Detroit Food Academy is a non-profit organization that works to inspire young Detroiters through “culinary arts and food entrepreneurship.” They offer middle school and high school students a unique opportunity to gain leadership, teamwork and culinary skills through an after-school program. The dedicated staff at DFA works hard to ensure the success of these young students.
Jacob Schoenknecht is a Central Michigan University graduate with a bachelor’s degree in dietetics. He’s one of the passionate team members at the academy. After working as a healthy eating specialist for Whole Foods Market, he developed an interest in working with nonprofit organizations and taught nutrition classes in schools and children’s museums. He eventually came back to Michigan as an AmeriCorps VISTA, which led him to serve the DFA. His objective with AmeriCorps was to create a program for Detroit Food Academy to provide employment for students and alumni and generate profit with the products they make. The program that came about is called Small Batch Detroit, of which Schoenknecht currently serves as director.

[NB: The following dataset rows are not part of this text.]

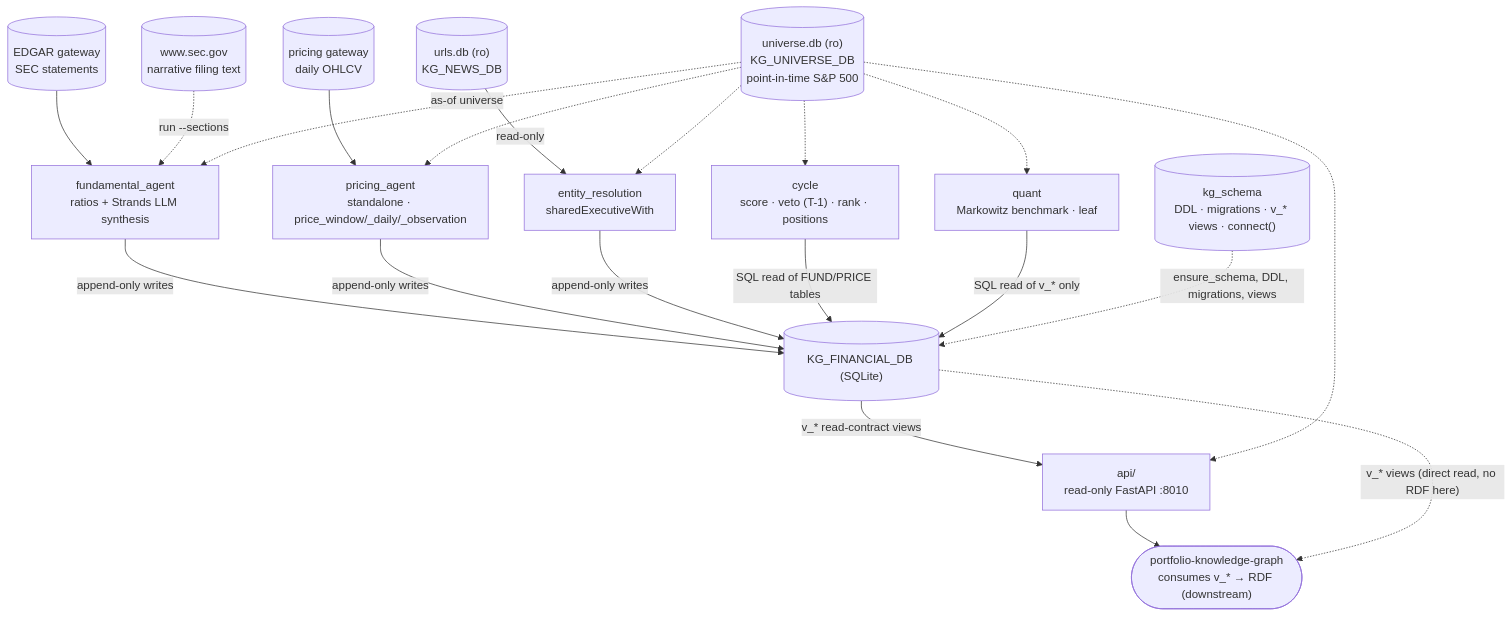
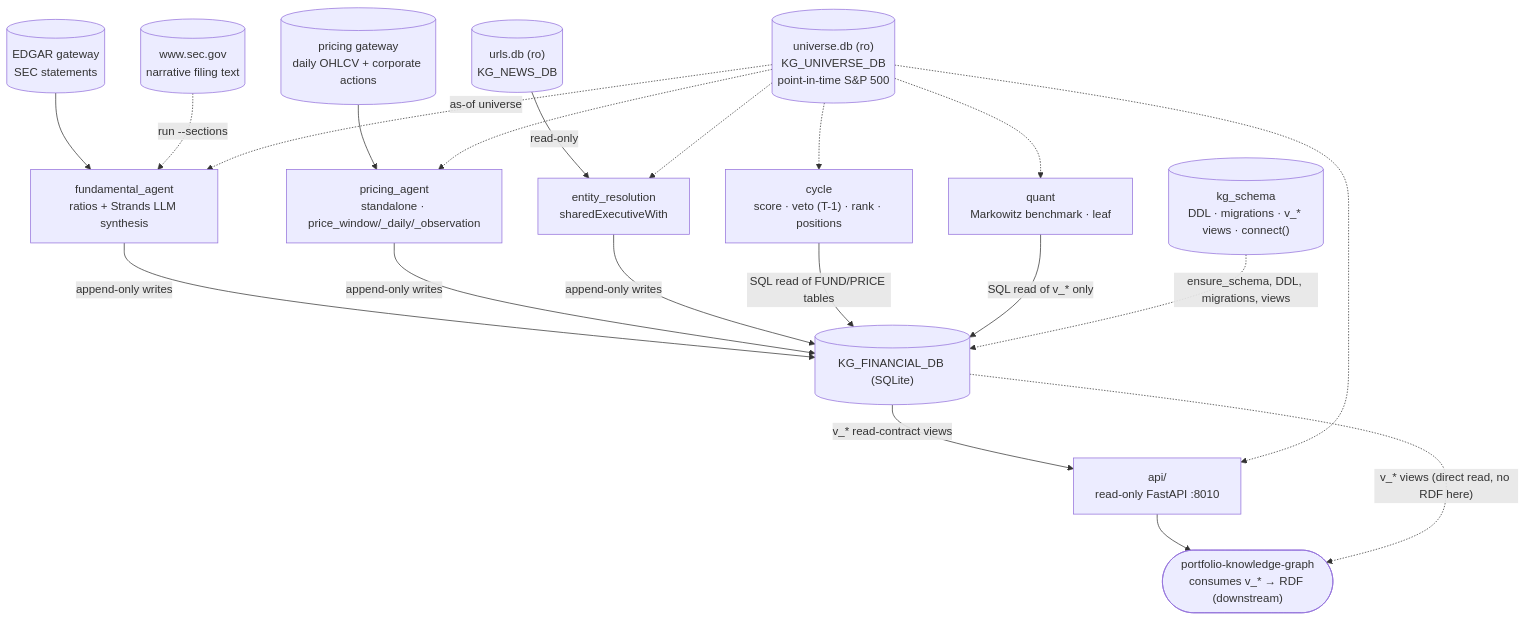
Before and after one commit to gamug/portfolio-financial-analysis: the diagram in .specify/memory/SPEC.md, drawn with Mermaid. The commit also changed other lines of this file and 19 other files, not shown here.

````diff
--- a/.specify/memory/SPEC.md
+++ b/.specify/memory/SPEC.md
@@ -190,40 +190,40 @@
 ```mermaid
 flowchart TB
     EDGAR[("EDGAR gateway<br/>SEC statements")]
     SECGOV[("www.sec.gov<br/>narrative filing text")]
-    PRICING[("pricing gateway<br/>daily OHLCV")]
+    PRICING[("pricing gateway<br/>daily OHLCV + corporate actions")]
     URLSDB[("urls.db (ro)<br/>KG_NEWS_DB")]
     UNIVDB[("universe.db (ro)<br/>KG_UNIVERSE_DB<br/>point-in-time S&P 500")]
 
     FUND["fundamental_agent<br/>ratios + Strands LLM synthesis"]
     PRICE["pricing_agent<br/>standalone · price_window/_daily/_observation"]
     ER["entity_resolution<br/>sharedExecutiveWith"]
     CYCLE["cycle<br/>score · veto (T-1) · rank · positions"]
     QUANT["quant<br/>Markowitz benchmark · leaf"]
     KGS[("kg_schema<br/>DDL · migrations · v_* views · connect()")]
     DB[("KG_FINANCIAL_DB (SQLite)")]
     API["api/<br/>read-only FastAPI :8010"]
     KG(["portfolio-knowledge-graph<br/>consumes v_* → RDF (downstream)"])
 
     EDGAR --> FUND
     SECGOV -.->|"run --sections"| FUND
     PRICING --> PRICE
     URLSDB -->|read-only| ER
     UNIVDB -.->|as-of universe| FUND
     UNIVDB -.-> PRICE
     UNIVDB -.-> ER
     UNIVDB -.-> CYCLE
     UNIVDB -.-> QUANT
 
     FUND -->|append-only writes| DB
     PRICE -->|append-only writes| DB
     ER -->|append-only writes| DB
     CYCLE -->|"SQL read of FUND/PRICE tables"| DB
     QUANT -->|"SQL read of v_* only"| DB
     KGS -.->|ensure_schema, DDL, migrations, views| DB
 
     DB -->|"v_* read-contract views"| API
     UNIVDB -.-> API
     API --> KG
     DB -.->|"v_* views (direct read, no RDF here)"| KG
 ```
````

Every year, there are anywhere from around 10 to 13 locations in the city – housed in schools and recreation centers – where students can sign up for this free program. There is the entry-level program, which middle school students can sign up for, and once they graduate the entry-level program, they move on to the advanced program, composed of mostly high school students.
Through the entry-level program, students learn basic culinary skills, which has been proven to improve their acceptance of responsibility, help learn basic math skills and even feel more confident and accomplished. So, besides learning important life skills, they are becoming independent, confident individuals.
“A lot of our programming is based off leadership,” explains Schoenknecht. “Each student gets a turn being head chef, picking recipes and gets to designate roles in the kitchen.”
This, along with learning how to budget and do kitchen math when expanding recipes, gives students an opportunity unlike any in the classroom. “It’s giving them that first opportunity to have autonomy over what they’re eating and putting them in charge of a project that’s actually fun, rather than homework,” added Schoenknecht.
In the advanced program, students have the chance to work with local chefs and learn even more culinary skills. Small Batch students make three different products – Mitten Bites, Slow Jams and homemade popsicles for The Detroit Popshop.
- Mitten Bites: created by students in 2012, these granola bars are now available in five different flavors, all featuring Michigan-grown ingredients.
- Slow Jams: this gourmet line of jams was created by a partnering company and was bought by the Detroit Food Academy a couple years ago. These tasty jams are made with fresh fruits and products and are featured in many local restaurants’ sandwiches and other dishes.
- The Detroit Popshop: using all fresh ingredients, these handcrafted gourmet popsicles are created by students and can be catered to weddings, birthdays, company events and more.
While those at the academy are busy creating these delicious products, they also find time to give back to the community. They make various donations of products throughout the year to non-profits like different 5K races, yoga events and others. In the advanced program, the students work with different pop-ups and at food banks around the holidays. Overall, those at the Detroit Food Academy and Small Batch are doing great things in the city of Detroit. If you want to learn more or purchase these delicious snacks, check out their website here.
Like this post? Check these out:
- Empowering People with Disabilities One Cup of Joe at a Time
- Cadillac’s After 26 Cafe: Serving Up Work Skills and Good Eats
- How to Make the Most of Farmers Markets
Photos courtesy of Detroit Food Academy